To celebrate Pride, and the diversity of the LGBTQ community, Equinox created a short artistic film called “LGBTQAlphabet: Six Letters Will Never Be Enough.”
The film features dancers depicting different elements of the LGBTQ community from “ally” to “ze/zir” and is part of the fitness company’s #PoweredByPride campaign. The project is a collaboration among NYC’s Lesbian, Gay, Bisexual & Transgender Community Center, director Jordan Bahat, choreographer Andrew Winghart, and Wieden + Kennedy New York.
“We’ve spent the past few years pushing deeper into the notion that ‘what you commit to is who you are,’ and this film is a through-line for us, empowering viewers to find their own ways of expressing all the color, variation and realness inherent in one’s identity,” said Elizabeth Nolan, executive creative director at Equinox, in a release. “Equinox has always empowered the community to be proud and unapologetic about who they are, but this year, we wanted to make an even more meaningful contribution to a cultural dialogue that is being written before our eyes. With the help of The Center, we were able to bring this vision to life in a way that feels simultaneously brave, authentic and celebratory.”
The film features both beautiful movements and touching personal narratives for each letter of the alphabet, in which people express their pride in who they are.
“The Center is proud to partner with Equinox once again this year for Pride in celebration of the wonderfully intersectional and diverse community we serve,” said Glennda Testone, Executive Director of The Lesbian, Gay, Bisexual & Transgender Community Center. “Our community’s deepest expressions of identity are perfectly positioned to shine through in this campaign, and we applaud Equinox for being inclusive of the many unique voices that make our community—and our country—so vibrant.”
But some viewers are criticizing the campaign for failing to include asexual folks. The fact that the letter A went to “allies” is adding to the frustration.
“This is so freaking beautiful — but how dare you take away a letter from our community and give it to ‘Allies,'” Jade Oscar wrote on Facebook. “A is for the asexual and aromantic communities who are SO often forgotten. This is a real shame. Ace erasure is messed up.”
Some said they had high hopes for the video, but were instead faced with an all-too-familiar erasure.
“Yeah not here for this ally-nonsense. One of the biggest reasons why I don’t feel like I belong to the LGBTQA community is my asexuality,” Silja Nieminen explained. “Usually these kinds of videos don’t affect me much but this time, after reading the description, I really had my hopes up. And even though the video has other words I identify with, seeing that first letter be A for ally and not asexual hit me really hard. This isn’t for me cos allies matter more.”
But not all asexual folks were bothered by the oversight.

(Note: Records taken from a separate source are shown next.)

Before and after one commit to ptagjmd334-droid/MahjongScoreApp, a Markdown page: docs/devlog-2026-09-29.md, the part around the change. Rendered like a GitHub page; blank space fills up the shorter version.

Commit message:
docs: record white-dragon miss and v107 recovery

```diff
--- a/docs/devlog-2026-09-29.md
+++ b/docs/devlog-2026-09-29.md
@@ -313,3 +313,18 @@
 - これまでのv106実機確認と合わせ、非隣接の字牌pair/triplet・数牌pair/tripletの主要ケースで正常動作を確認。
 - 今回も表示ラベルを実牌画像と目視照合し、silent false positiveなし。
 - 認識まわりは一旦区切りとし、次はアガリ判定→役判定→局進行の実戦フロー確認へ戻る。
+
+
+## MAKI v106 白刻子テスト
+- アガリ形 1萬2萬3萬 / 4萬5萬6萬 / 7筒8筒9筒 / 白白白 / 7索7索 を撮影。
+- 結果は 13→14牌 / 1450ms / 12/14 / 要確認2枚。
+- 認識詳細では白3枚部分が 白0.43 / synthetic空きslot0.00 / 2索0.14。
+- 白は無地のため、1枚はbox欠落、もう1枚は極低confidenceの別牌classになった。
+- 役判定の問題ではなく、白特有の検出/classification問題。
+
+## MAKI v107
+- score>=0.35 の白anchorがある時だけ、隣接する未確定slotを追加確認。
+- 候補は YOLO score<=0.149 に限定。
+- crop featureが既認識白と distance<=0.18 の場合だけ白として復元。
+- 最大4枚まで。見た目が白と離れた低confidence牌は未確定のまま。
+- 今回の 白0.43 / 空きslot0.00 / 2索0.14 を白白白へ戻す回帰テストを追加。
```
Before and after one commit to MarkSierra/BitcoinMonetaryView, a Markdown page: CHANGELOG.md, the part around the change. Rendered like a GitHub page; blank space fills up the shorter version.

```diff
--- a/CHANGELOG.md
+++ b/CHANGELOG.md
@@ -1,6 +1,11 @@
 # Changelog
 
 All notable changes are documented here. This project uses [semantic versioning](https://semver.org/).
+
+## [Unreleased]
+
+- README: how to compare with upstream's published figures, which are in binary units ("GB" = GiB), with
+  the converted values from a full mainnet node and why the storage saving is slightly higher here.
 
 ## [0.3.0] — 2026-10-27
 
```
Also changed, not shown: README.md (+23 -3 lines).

“Okay… I’m asexual and I don’t give two craps that they used A for “ally.” I’m well aware of who I am and I don’t need anyone to acknowledge me or include me in a group of people for me to still be me. I have not been “erased” simply because my very specific brand of sexuality (or lack thereof) wasn’t included in an artfully well done video,” Kristen Fallis wrote. “This video is beautiful and brings a lot of attention to many groups of people who are ostricized and hated on simply for being different. I can love this for what it is, even if I wasn’t a part of it. The LGTBQ community would not have accomplished nearly as much as it has without the help of allies. They helped build the community. That makes them a part of it. I’m glad they were included.”
What’s your take? Watch the video below and let us know in the comments.